SUPPLIED MATERIAL
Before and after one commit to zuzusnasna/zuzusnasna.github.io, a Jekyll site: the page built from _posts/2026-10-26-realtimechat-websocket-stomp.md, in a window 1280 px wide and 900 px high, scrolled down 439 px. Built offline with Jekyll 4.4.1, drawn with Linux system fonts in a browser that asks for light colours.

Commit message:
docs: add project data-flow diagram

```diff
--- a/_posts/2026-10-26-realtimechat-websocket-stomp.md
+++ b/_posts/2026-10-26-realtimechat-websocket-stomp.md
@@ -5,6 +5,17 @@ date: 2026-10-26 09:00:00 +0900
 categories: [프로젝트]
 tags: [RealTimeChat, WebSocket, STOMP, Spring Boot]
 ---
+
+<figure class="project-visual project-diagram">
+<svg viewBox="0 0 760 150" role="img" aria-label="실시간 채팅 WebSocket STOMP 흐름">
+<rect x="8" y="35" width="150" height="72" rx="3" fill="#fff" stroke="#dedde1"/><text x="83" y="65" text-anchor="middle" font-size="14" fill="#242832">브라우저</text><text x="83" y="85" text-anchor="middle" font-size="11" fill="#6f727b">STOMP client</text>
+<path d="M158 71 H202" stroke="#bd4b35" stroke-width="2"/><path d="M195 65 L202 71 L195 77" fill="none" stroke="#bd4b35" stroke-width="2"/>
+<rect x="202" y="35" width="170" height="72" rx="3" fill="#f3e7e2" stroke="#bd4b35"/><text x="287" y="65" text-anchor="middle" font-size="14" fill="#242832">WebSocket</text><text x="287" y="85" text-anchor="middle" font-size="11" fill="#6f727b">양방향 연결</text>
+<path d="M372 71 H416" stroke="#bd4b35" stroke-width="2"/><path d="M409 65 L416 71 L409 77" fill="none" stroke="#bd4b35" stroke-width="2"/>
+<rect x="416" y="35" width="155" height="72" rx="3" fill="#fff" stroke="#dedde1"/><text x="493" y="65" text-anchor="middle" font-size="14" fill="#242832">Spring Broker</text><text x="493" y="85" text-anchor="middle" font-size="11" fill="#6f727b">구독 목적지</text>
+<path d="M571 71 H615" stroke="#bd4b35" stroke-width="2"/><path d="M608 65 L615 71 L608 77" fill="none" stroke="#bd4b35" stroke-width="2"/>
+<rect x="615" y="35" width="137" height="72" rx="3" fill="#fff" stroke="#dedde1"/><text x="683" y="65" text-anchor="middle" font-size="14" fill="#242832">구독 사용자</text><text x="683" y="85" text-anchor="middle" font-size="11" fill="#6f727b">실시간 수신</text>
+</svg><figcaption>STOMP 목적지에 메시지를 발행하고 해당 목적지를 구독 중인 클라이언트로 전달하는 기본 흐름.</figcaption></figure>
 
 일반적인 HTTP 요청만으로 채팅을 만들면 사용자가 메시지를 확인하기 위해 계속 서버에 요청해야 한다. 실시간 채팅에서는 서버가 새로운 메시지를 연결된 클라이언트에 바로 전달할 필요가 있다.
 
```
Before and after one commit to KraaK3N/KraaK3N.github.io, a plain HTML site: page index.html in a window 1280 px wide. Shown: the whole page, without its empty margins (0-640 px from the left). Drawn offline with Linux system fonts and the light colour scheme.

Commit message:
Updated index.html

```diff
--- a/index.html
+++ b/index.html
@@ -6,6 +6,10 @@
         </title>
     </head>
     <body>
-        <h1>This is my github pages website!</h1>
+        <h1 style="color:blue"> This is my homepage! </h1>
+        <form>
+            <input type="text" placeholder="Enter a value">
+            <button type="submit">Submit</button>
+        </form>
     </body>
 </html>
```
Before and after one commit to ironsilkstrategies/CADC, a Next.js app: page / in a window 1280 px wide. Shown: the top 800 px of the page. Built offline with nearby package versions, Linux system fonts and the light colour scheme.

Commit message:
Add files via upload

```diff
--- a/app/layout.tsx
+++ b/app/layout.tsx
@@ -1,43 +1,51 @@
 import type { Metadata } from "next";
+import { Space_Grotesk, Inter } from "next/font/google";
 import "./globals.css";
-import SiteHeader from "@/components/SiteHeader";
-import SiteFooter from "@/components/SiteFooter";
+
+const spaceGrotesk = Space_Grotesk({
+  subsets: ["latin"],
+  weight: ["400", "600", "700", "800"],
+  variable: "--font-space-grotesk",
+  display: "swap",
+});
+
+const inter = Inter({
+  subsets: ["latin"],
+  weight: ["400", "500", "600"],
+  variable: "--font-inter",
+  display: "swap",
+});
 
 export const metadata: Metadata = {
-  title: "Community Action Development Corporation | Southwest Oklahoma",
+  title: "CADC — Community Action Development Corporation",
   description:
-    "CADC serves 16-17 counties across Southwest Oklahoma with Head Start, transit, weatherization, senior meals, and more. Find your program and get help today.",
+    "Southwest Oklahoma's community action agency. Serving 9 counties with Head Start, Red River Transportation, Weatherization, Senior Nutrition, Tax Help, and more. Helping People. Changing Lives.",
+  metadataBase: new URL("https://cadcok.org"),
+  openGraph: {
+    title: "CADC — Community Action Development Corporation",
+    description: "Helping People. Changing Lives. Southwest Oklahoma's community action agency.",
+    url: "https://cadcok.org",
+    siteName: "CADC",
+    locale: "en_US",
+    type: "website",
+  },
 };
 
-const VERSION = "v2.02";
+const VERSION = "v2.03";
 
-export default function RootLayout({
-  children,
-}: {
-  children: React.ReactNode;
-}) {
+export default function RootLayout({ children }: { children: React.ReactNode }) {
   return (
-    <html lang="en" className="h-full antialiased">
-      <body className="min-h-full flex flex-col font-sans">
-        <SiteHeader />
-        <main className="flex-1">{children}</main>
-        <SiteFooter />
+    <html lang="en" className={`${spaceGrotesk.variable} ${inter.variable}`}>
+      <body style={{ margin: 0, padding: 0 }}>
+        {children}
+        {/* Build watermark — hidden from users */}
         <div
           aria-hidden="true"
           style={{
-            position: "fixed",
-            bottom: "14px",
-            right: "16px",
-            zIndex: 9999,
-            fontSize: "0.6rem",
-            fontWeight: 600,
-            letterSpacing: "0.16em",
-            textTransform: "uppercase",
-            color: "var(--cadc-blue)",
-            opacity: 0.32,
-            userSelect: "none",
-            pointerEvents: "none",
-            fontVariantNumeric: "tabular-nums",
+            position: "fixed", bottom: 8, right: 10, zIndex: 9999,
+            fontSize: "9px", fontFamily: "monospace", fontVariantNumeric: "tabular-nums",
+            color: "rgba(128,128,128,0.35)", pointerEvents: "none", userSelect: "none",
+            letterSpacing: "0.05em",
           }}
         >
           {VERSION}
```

ACTIVITY
The answer must be a word-for-word reproduction of every record above.

SOLUTION
Before and after one commit to zuzusnasna/zuzusnasna.github.io, a Jekyll site: the page built from _posts/2026-10-26-realtimechat-websocket-stomp.md, in a window 1280 px wide and 900 px high, scrolled down 439 px. Built offline with Jekyll 4.4.1, drawn with Linux system fonts in a browser that asks for light colours.

Commit message:
docs: add project data-flow diagram

```diff
--- a/_posts/2026-10-26-realtimechat-websocket-stomp.md
+++ b/_posts/2026-10-26-realtimechat-websocket-stomp.md
@@ -5,6 +5,17 @@ date: 2026-10-26 09:00:00 +0900
 categories: [프로젝트]
 tags: [RealTimeChat, WebSocket, STOMP, Spring Boot]
 ---
+
+<figure class="project-visual project-diagram">
+<svg viewBox="0 0 760 150" role="img" aria-label="실시간 채팅 WebSocket STOMP 흐름">
+<rect x="8" y="35" width="150" height="72" rx="3" fill="#fff" stroke="#dedde1"/><text x="83" y="65" text-anchor="middle" font-size="14" fill="#242832">브라우저</text><text x="83" y="85" text-anchor="middle" font-size="11" fill="#6f727b">STOMP client</text>
+<path d="M158 71 H202" stroke="#bd4b35" stroke-width="2"/><path d="M195 65 L202 71 L195 77" fill="none" stroke="#bd4b35" stroke-width="2"/>
+<rect x="202" y="35" width="170" height="72" rx="3" fill="#f3e7e2" stroke="#bd4b35"/><text x="287" y="65" text-anchor="middle" font-size="14" fill="#242832">WebSocket</text><text x="287" y="85" text-anchor="middle" font-size="11" fill="#6f727b">양방향 연결</text>
+<path d="M372 71 H416" stroke="#bd4b35" stroke-width="2"/><path d="M409 65 L416 71 L409 77" fill="none" stroke="#bd4b35" stroke-width="2"/>
+<rect x="416" y="35" width="155" height="72" rx="3" fill="#fff" stroke="#dedde1"/><text x="493" y="65" text-anchor="middle" font-size="14" fill="#242832">Spring Broker</text><text x="493" y="85" text-anchor="middle" font-size="11" fill="#6f727b">구독 목적지</text>
+<path d="M571 71 H615" stroke="#bd4b35" stroke-width="2"/><path d="M608 65 L615 71 L608 77" fill="none" stroke="#bd4b35" stroke-width="2"/>
+<rect x="615" y="35" width="137" height="72" rx="3" fill="#fff" stroke="#dedde1"/><text x="683" y="65" text-anchor="middle" font-size="14" fill="#242832">구독 사용자</text><text x="683" y="85" text-anchor="middle" font-size="11" fill="#6f727b">실시간 수신</text>
+</svg><figcaption>STOMP 목적지에 메시지를 발행하고 해당 목적지를 구독 중인 클라이언트로 전달하는 기본 흐름.</figcaption></figure>
 
 일반적인 HTTP 요청만으로 채팅을 만들면 사용자가 메시지를 확인하기 위해 계속 서버에 요청해야 한다. 실시간 채팅에서는 서버가 새로운 메시지를 연결된 클라이언트에 바로 전달할 필요가 있다.
 
```
Before and after one commit to KraaK3N/KraaK3N.github.io, a plain HTML site: page index.html in a window 1280 px wide. Shown: the whole page, without its empty margins (0-640 px from the left). Drawn offline with Linux system fonts and the light colour scheme.

Commit message:
Updated index.html

```diff
--- a/index.html
+++ b/index.html
@@ -6,6 +6,10 @@
         </title>
     </head>
     <body>
-        <h1>This is my github pages website!</h1>
+        <h1 style="color:blue"> This is my homepage! </h1>
+        <form>
+            <input type="text" placeholder="Enter a value">
+            <button type="submit">Submit</button>
+        </form>
     </body>
 </html>
```
Before and after one commit to ironsilkstrategies/CADC, a Next.js app: page / in a window 1280 px wide. Shown: the top 800 px of the page. Built offline with nearby package versions, Linux system fonts and the light colour scheme.

Commit message:
Add files via upload

```diff
--- a/app/layout.tsx
+++ b/app/layout.tsx
@@ -1,43 +1,51 @@
 import type { Metadata } from "next";
+import { Space_Grotesk, Inter } from "next/font/google";
 import "./globals.css";
-import SiteHeader from "@/components/SiteHeader";
-import SiteFooter from "@/components/SiteFooter";
+
+const spaceGrotesk = Space_Grotesk({
+  subsets: ["latin"],
+  weight: ["400", "600", "700", "800"],
+  variable: "--font-space-grotesk",
+  display: "swap",
+});
+
+const inter = Inter({
+  subsets: ["latin"],
+  weight: ["400", "500", "600"],
+  variable: "--font-inter",
+  display: "swap",
+});
 
 export const metadata: Metadata = {
-  title: "Community Action Development Corporation | Southwest Oklahoma",
+  title: "CADC — Community Action Development Corporation",
   description:
-    "CADC serves 16-17 counties across Southwest Oklahoma with Head Start, transit, weatherization, senior meals, and more. Find your program and get help today.",
+    "Southwest Oklahoma's community action agency. Serving 9 counties with Head Start, Red River Transportation, Weatherization, Senior Nutrition, Tax Help, and more. Helping People. Changing Lives.",
+  metadataBase: new URL("https://cadcok.org"),
+  openGraph: {
+    title: "CADC — Community Action Development Corporation",
+    description: "Helping People. Changing Lives. Southwest Oklahoma's community action agency.",
+    url: "https://cadcok.org",
+    siteName: "CADC",
+    locale: "en_US",
+    type: "website",
+  },
 };
 
-const VERSION = "v2.02";
+const VERSION = "v2.03";
 
-export default function RootLayout({
-  children,
-}: {
-  children: React.ReactNode;
-}) {
+export default function RootLayout({ children }: { children: React.ReactNode }) {
   return (
-    <html lang="en" className="h-full antialiased">
-      <body className="min-h-full flex flex-col font-sans">
-        <SiteHeader />
-        <main className="flex-1">{children}</main>
-        <SiteFooter />
+    <html lang="en" className={`${spaceGrotesk.variable} ${inter.variable}`}>
+      <body style={{ margin: 0, padding: 0 }}>
+        {children}
+        {/* Build watermark — hidden from users */}
         <div
           aria-hidden="true"
           style={{
-            position: "fixed",
-            bottom: "14px",
-            right: "16px",
-            zIndex: 9999,
-            fontSize: "0.6rem",
-            fontWeight: 600,
-            letterSpacing: "0.16em",
-            textTransform: "uppercase",
-            color: "var(--cadc-blue)",
-            opacity: 0.32,
-            userSelect: "none",
-            pointerEvents: "none",
-            fontVariantNumeric: "tabular-nums",
+            position: "fixed", bottom: 8, right: 10, zIndex: 9999,
+            fontSize: "9px", fontFamily: "monospace", fontVariantNumeric: "tabular-nums",
+            color: "rgba(128,128,128,0.35)", pointerEvents: "none", userSelect: "none",
+            letterSpacing: "0.05em",
           }}
         >
           {VERSION}
```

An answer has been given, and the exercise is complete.